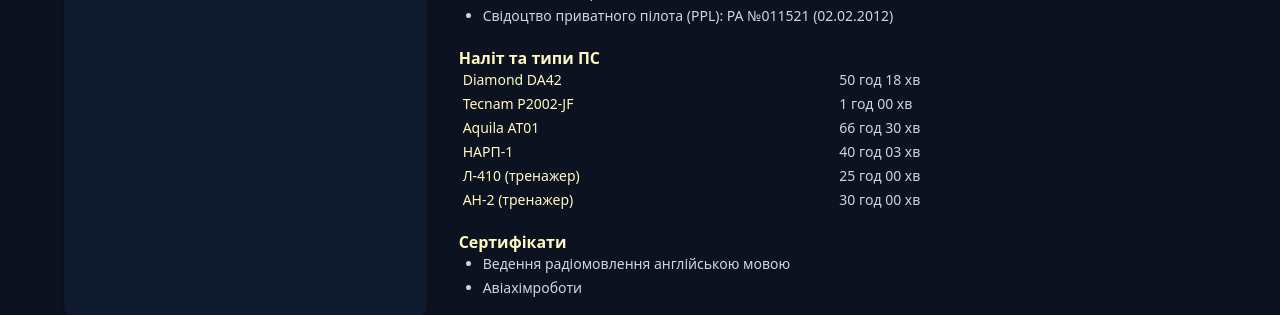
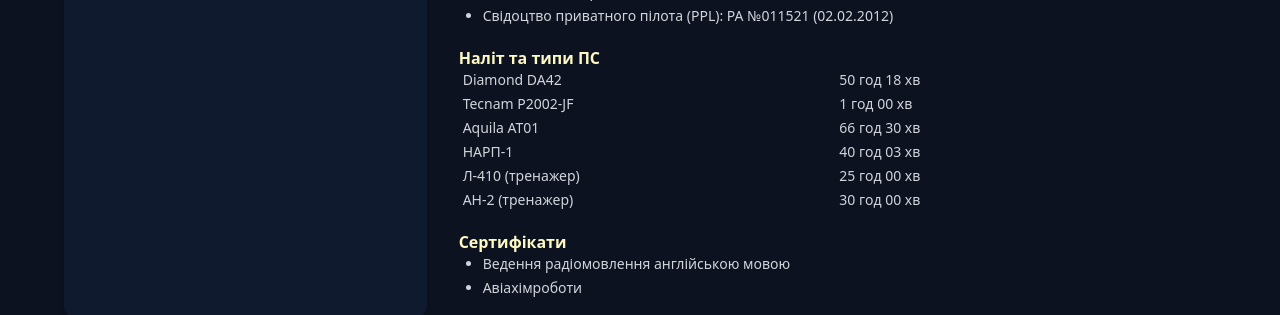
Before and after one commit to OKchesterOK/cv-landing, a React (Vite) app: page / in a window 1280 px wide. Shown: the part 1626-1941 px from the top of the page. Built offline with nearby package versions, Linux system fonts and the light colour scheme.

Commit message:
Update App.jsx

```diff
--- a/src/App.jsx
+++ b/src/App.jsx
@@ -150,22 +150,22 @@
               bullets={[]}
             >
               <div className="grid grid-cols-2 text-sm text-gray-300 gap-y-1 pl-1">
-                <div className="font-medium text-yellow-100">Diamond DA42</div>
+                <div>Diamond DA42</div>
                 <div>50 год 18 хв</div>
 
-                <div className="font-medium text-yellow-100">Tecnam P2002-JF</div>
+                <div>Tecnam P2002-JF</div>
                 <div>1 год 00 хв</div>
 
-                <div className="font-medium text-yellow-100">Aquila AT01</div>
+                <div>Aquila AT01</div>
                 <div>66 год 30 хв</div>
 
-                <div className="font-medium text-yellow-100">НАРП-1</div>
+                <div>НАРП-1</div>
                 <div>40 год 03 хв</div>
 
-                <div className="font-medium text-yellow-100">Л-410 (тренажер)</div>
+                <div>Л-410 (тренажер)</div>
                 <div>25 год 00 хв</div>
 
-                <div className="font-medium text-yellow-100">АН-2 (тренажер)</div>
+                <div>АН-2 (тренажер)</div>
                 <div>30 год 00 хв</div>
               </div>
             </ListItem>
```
───
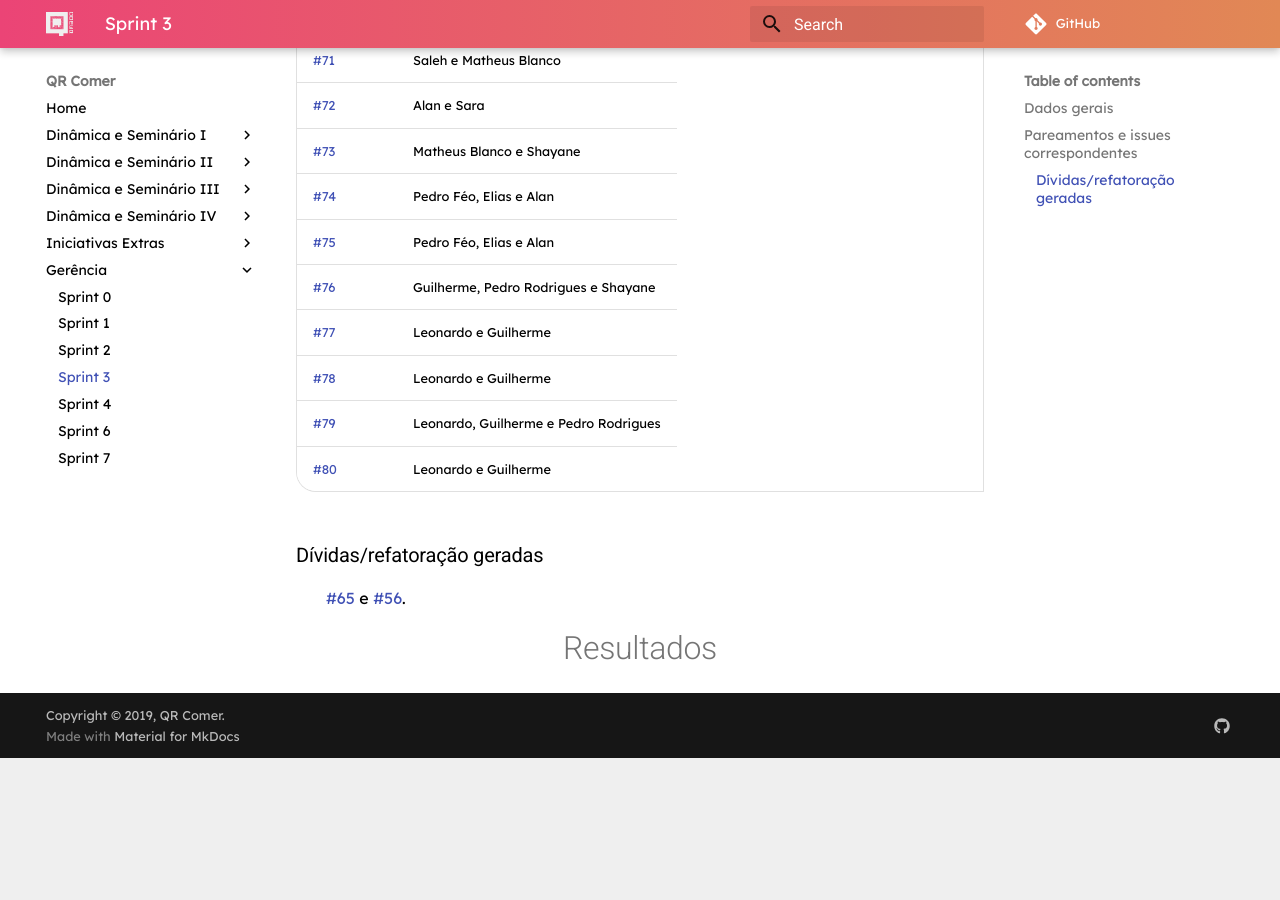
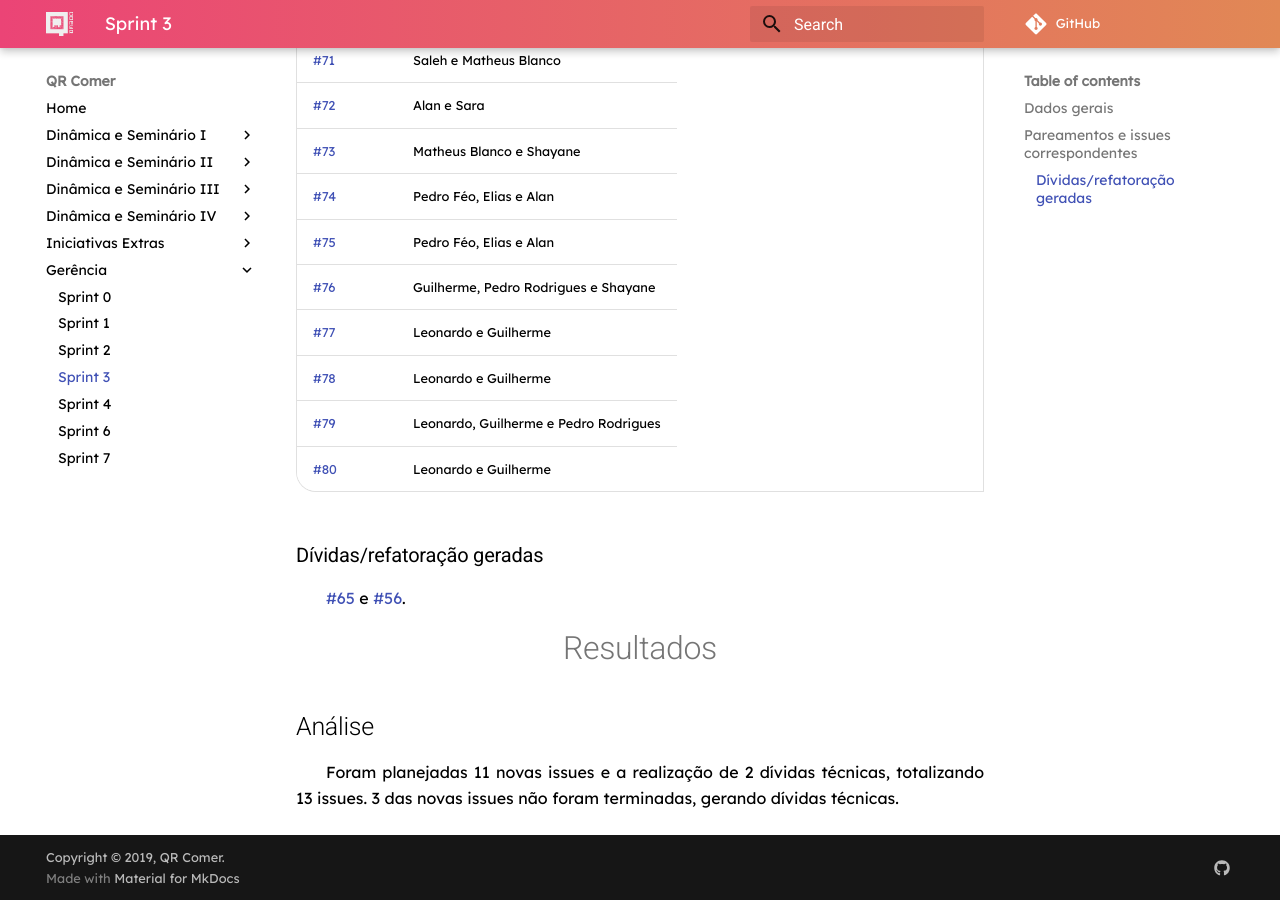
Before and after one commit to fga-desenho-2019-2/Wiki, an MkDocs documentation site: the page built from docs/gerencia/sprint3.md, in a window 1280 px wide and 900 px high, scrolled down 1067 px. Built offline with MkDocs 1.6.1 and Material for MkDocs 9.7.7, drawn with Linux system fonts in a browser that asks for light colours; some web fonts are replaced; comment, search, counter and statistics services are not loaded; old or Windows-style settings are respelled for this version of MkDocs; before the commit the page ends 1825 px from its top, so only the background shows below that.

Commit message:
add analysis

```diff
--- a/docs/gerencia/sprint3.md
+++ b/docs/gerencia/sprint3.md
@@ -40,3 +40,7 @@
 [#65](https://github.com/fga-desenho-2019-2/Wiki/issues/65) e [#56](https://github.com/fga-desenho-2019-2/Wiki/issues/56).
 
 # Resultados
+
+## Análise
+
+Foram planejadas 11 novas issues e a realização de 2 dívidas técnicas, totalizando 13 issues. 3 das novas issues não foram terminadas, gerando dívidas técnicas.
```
───
AIM OF THE EXERCISE:
Going through the entries above, show each line that contains "docs".

TASK RESULT:
Before and after one commit to fga-desenho-2019-2/Wiki, an MkDocs documentation site: the page built from docs/gerencia/sprint3.md, in a window 1280 px wide and 900 px high, scrolled down 1067 px. Built offline with MkDocs 1.6.1 and Material for MkDocs 9.7.7, drawn with Linux system fonts in a browser that asks for light colours; some web fonts are replaced; comment, search, counter and statistics services are not loaded; old or Windows-style settings are respelled for this version of MkDocs; before the commit the page ends 1825 px from its top, so only the background shows below that.
--- a/docs/gerencia/sprint3.md
+++ b/docs/gerencia/sprint3.md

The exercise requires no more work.